Fatherhood Initiative

July marked the first collaboration between Family Support Hawaii’s Fatherhood Initiative and Kona Moms for our launch of the Kona Talk Story Event. This event provided families a dinner and movie night, with activities for the kids, giveaways for moms and dads, and a screening of the Pixar movie “Inside Out.”The evening provided a fun opportunity for a great conversation about emotional intelligence and what’s going on inside the little heads of children.

So, what is going on inside their little heads?A whole lot, it turns out. Like us adults, they filter all of their sensory experiences through their emotions. How doesthismake me feel?Is it okay to feelthis?What happens when I express myselfthisway?How we respond as parents influences how our children approach future, similar experiences, and so we need to be mindful of the messages we send. Parents at the Talk Story event discussed ways to promote emotional intelligence in their children by labeling undesirable behaviors as such (hitting, name calling, etc.) so that children don’t mis-interpretthemselvesbeing wrong or bad. As we stressed during our event, children are not good or bad, though they sometimes they do good or bad things. Parents at the event reviewed ways parents can encourage the positive and discourage the negative by being clear with the children about their behaviors.

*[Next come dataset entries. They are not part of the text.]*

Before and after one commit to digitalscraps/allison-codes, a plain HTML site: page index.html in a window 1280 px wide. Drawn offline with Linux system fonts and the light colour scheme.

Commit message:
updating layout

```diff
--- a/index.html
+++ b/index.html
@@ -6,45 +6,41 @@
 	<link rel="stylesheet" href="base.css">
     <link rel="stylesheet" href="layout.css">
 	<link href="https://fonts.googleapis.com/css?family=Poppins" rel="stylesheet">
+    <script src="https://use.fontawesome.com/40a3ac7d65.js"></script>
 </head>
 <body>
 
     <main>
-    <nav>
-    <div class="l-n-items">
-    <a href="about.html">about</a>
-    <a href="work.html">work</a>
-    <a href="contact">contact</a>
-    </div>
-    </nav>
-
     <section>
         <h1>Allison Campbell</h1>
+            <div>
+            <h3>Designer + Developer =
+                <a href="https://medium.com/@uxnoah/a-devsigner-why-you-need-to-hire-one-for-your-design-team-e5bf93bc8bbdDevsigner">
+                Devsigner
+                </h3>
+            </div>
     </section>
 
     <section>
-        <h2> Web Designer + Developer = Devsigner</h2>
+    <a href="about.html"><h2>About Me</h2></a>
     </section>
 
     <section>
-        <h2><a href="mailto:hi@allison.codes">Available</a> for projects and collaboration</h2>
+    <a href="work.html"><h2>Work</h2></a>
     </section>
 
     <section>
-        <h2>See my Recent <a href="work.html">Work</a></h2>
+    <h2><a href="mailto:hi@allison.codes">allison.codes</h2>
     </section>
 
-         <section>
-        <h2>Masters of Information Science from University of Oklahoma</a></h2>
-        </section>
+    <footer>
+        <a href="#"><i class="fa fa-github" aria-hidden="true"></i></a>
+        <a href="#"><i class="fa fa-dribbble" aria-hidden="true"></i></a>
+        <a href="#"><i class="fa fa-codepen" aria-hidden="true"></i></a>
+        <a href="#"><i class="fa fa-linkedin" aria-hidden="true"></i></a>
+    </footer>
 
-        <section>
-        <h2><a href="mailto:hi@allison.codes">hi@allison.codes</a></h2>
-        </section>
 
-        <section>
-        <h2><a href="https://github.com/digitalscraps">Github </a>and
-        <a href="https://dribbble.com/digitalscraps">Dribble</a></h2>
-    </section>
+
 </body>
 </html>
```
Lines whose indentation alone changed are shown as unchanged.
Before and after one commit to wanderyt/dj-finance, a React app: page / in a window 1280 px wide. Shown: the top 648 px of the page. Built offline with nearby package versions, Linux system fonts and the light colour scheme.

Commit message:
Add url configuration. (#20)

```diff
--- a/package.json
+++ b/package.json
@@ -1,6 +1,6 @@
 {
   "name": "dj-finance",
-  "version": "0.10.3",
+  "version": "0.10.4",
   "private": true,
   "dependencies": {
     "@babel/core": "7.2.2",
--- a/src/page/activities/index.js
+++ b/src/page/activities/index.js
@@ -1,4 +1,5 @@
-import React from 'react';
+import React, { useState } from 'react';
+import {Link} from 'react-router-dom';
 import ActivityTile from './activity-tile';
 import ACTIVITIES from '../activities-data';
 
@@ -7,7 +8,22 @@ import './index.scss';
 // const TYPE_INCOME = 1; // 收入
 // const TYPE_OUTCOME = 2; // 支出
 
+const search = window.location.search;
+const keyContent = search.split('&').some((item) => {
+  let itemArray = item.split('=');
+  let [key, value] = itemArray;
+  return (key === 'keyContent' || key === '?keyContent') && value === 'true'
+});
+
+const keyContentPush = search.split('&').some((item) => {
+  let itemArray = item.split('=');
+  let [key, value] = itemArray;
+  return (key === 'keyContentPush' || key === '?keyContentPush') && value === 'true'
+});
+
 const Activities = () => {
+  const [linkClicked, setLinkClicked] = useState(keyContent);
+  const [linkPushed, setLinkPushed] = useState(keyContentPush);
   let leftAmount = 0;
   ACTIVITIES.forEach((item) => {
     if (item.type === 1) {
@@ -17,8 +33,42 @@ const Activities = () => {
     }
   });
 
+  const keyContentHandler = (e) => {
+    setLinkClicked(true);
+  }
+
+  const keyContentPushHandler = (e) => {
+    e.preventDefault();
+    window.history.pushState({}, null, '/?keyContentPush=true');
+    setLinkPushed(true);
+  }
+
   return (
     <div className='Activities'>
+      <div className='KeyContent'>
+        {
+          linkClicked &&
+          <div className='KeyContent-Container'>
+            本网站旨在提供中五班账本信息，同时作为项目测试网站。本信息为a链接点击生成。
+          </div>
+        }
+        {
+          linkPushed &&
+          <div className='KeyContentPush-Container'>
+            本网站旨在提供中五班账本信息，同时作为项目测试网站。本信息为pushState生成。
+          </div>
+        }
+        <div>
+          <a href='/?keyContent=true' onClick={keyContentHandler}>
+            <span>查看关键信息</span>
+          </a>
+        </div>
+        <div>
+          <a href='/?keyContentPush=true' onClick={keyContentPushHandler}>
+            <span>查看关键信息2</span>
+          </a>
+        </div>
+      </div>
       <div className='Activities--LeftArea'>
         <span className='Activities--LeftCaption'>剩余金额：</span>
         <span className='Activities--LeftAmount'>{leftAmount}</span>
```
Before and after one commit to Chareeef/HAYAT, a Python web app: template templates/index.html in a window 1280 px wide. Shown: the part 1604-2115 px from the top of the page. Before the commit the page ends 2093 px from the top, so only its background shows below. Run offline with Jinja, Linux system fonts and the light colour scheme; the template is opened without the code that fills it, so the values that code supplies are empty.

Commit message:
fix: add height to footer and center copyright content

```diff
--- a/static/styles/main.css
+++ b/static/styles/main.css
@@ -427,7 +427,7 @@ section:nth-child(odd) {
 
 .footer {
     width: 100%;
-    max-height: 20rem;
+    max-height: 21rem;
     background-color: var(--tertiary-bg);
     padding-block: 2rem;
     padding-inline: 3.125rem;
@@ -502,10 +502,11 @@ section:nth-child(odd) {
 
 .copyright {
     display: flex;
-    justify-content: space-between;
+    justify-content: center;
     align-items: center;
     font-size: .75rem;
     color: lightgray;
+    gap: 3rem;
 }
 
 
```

CWS Home Visiting Services

Burt and Emily were initially referred toVisiting Servicestheir newborn tested positive for drugs. The couple agreed with Child Welfare Services workers that, given Emily’s drug relapse, it would be best for her to move out of the home temporarily to participate in drug treatment and other services. Both Burt and Emily expected the family to reunify after Emily had resolved her personal issues, but life intervened and Emily became involved with someone else. In the meantime Burt has been left to take on the role ofl-time caregiver for their four children. Given the daily challenges that come along with single-parenting four young children, together with the loss of his dream of resuming family life with the woman he loved, it is no surprise that Burt has accumulated high levels of stress, and this has ultimately impacted his health. But, despite his personal and health challenges, Burt does not miss a beat in striving toward his often-stated goal, which is to be the father his children need him to be. In addition to meeting weekly with his Family Support Worker for parent coaching, Burt is seeking additional help from our program’s Clinical Specialist to finally address his inter-personal struggles and question his own child rearing beliefs. In these ways he is willfully working towards improving his abilities and skills as a parent, and towards being the father his children need him to be.